Aim of the task
Go over the data and copy out each line with "DataFrame" in it.

(Recorded data)
::::::

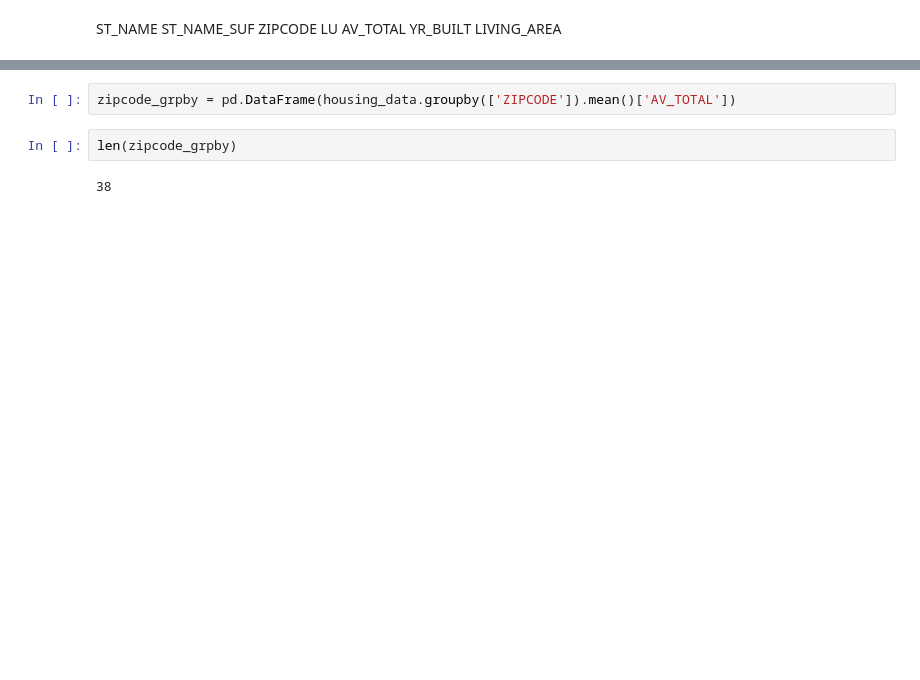
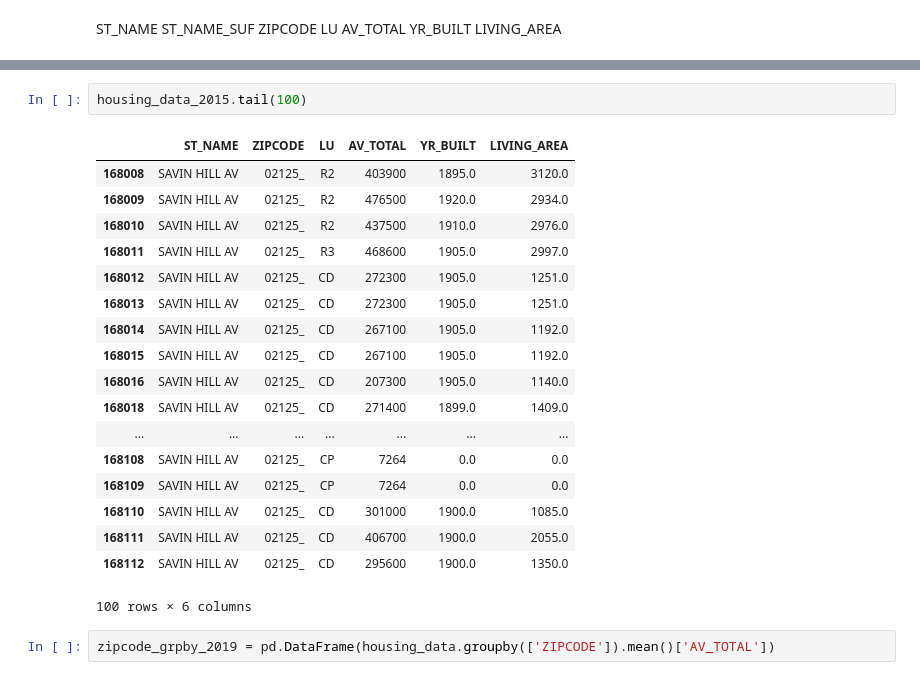
Before and after one commit to mitresh95/ImpactOfCrimeOnHousing, a Jupyter notebook: HousingData.ipynb, the cells around one changed output, grey strips where cells are left out. Saved outputs shown, nothing was run; the diff lists cells and outputs as text; blank space fills up the shorter version.

```diff
--- a/HousingData.ipynb
+++ b/HousingData.ipynb
@@ -53,6 +96,23 @@ housing_data.head()
+# %%
+housing_data_2015.tail(100)
+# %% [output]
+|  | ST_NAME | ZIPCODE | LU | AV_TOTAL | YR_BUILT | LIVING_AREA |
+| 168008 | SAVIN HILL AV | 02125_ | R2 | 403900 | 1895.0 | 3120.0 |
+| 168009 | SAVIN HILL AV | 02125_ | R2 | 476500 | 1920.0 | 2934.0 |
+| 168010 | SAVIN HILL AV | 02125_ | R2 | 437500 | 1910.0 | 2976.0 |
+| 168011 | SAVIN HILL AV | 02125_ | R3 | 468600 | 1905.0 | 2997.0 |
+| 168012 | SAVIN HILL AV | 02125_ | CD | 272300 | 1905.0 | 1251.0 |
+| 168013 | SAVIN HILL AV | 02125_ | CD | 272300 | 1905.0 | 1251.0 |
+| 168014 | SAVIN HILL AV | 02125_ | CD | 267100 | 1905.0 | 1192.0 |
+| 168015 | SAVIN HILL AV | 02125_ | CD | 267100 | 1905.0 | 1192.0 |
+| 168016 | SAVIN HILL AV | 02125_ | CD | 207300 | 1905.0 | 1140.0 |
+| 168018 | SAVIN HILL AV | 02125_ | CD | 271400 | 1899.0 | 1409.0 |
+| ... | ... | ... | ... | ... | ... | ... |
+| 168108 | SAVIN HILL AV | 02125_ | CP | 7264 | 0.0 | 0.0 |
+| 168109 | SAVIN HILL AV | 02125_ | CP | 7264 | 0.0 | 0.0 |
+| 168110 | SAVIN HILL AV | 02125_ | CD | 301000 | 1900.0 | 1085.0 |
+| 168111 | SAVIN HILL AV | 02125_ | CD | 406700 | 1900.0 | 2055.0 |
+| 168112 | SAVIN HILL AV | 02125_ | CD | 295600 | 1900.0 | 1350.0 |
+100 rows × 6 columns
 # %%
-zipcode_grpby = pd.DataFrame(housing_data.groupby(['ZIPCODE']).mean()['AV_TOTAL'])
+zipcode_grpby_2019 = pd.DataFrame(housing_data.groupby(['ZIPCODE']).mean()['AV_TOTAL'])
-# %%
-len(zipcode_grpby)
-# %% [output]
-38
```
Also changed, not shown: parts of 16 cells of this notebook.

::::::

Written response
-zipcode_grpby = pd.DataFrame(housing_data.groupby(['ZIPCODE']).mean()['AV_TOTAL'])
+zipcode_grpby_2019 = pd.DataFrame(housing_data.groupby(['ZIPCODE']).mean()['AV_TOTAL'])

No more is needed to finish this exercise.